↓

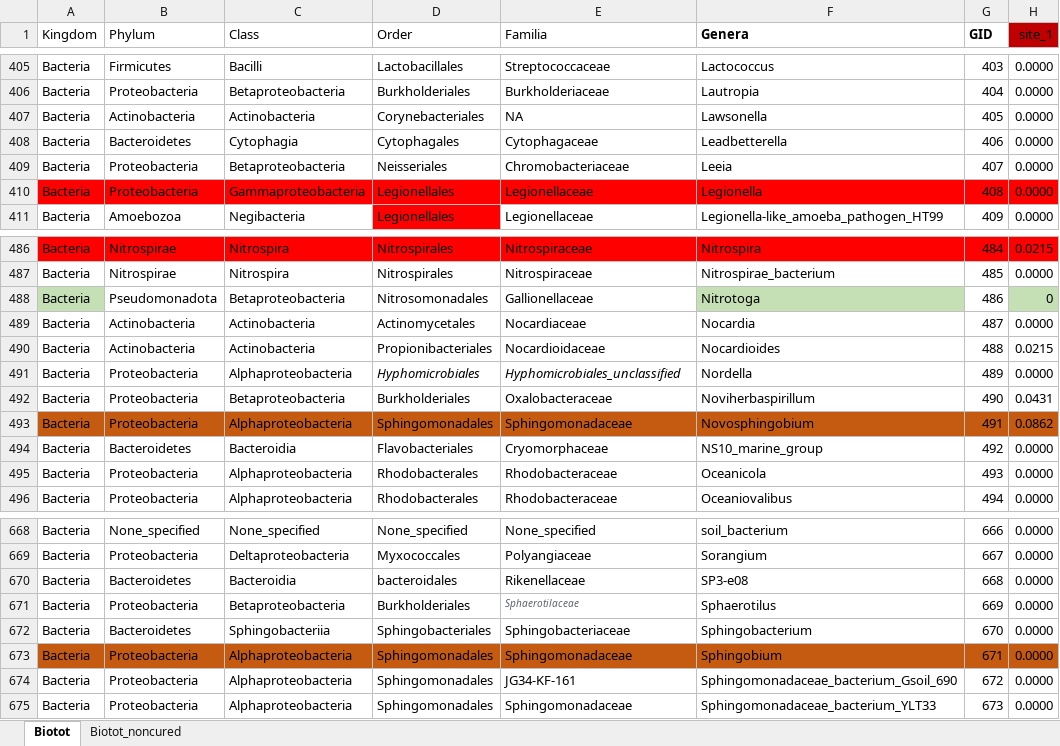
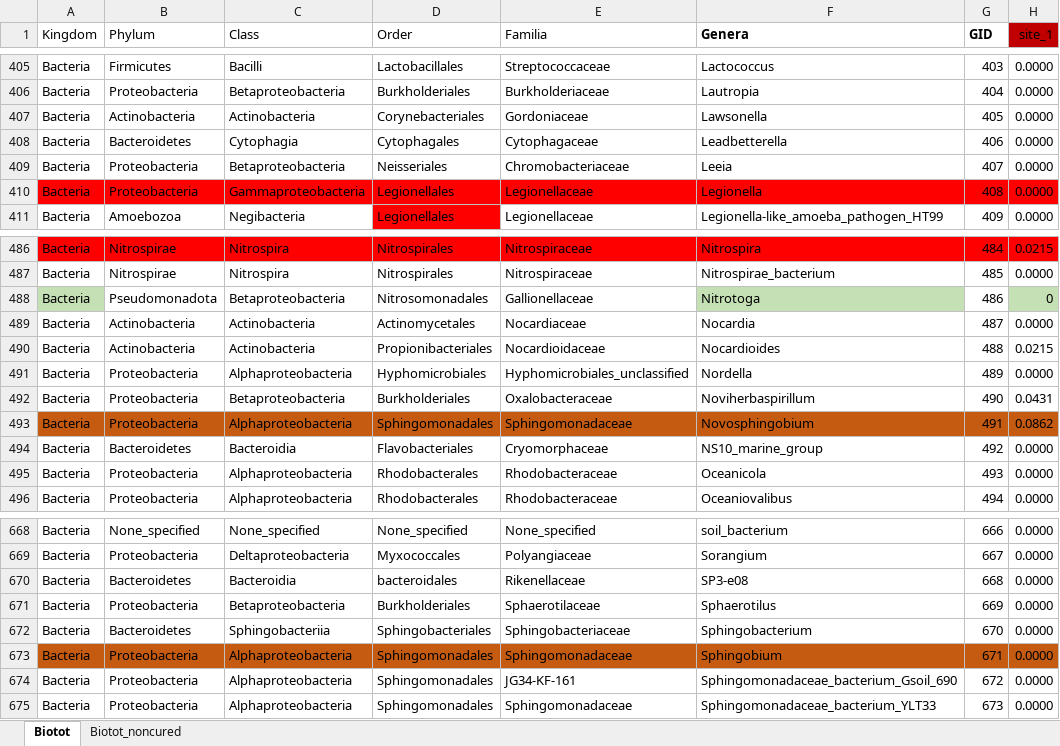
Before and after one commit to MagicAlex238/2_Micro, an Excel workbook: data/Biotot.xlsx, sheet Biotot, drawn as a sheet; only a part is shown, gaps mark what is left out; values as stored, in another font and other column widths than the file's, no borders; the diff names each change by its address in the sheet, - before the commit and + after, or states it on an @@ line.

```diff
--- a/data/Biotot.xlsx (sheet Biotot)
+++ b/data/Biotot.xlsx (sheet Biotot)
-E407 (Familia): NA
+E407 (Familia): Gordoniaceae
-D491:E491 italic: on
+D491:E491 italic: off
@@ E671 italic: on → off, text colour: #5B616B → black, text size: larger @@
```
Also changed, not shown: data/Jointax.xlsx, 1 other file.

↑

▶ _Work request_: For each line in the data above that contains the string "Biotot", extract the line.

▶ _Answer section_:
Before and after one commit to MagicAlex238/2_Micro, an Excel workbook: data/Biotot.xlsx, sheet Biotot, drawn as a sheet; only a part is shown, gaps mark what is left out; values as stored, in another font and other column widths than the file's, no borders; the diff names each change by its address in the sheet, - before the commit and + after, or states it on an @@ line.
--- a/data/Biotot.xlsx (sheet Biotot)
+++ b/data/Biotot.xlsx (sheet Biotot)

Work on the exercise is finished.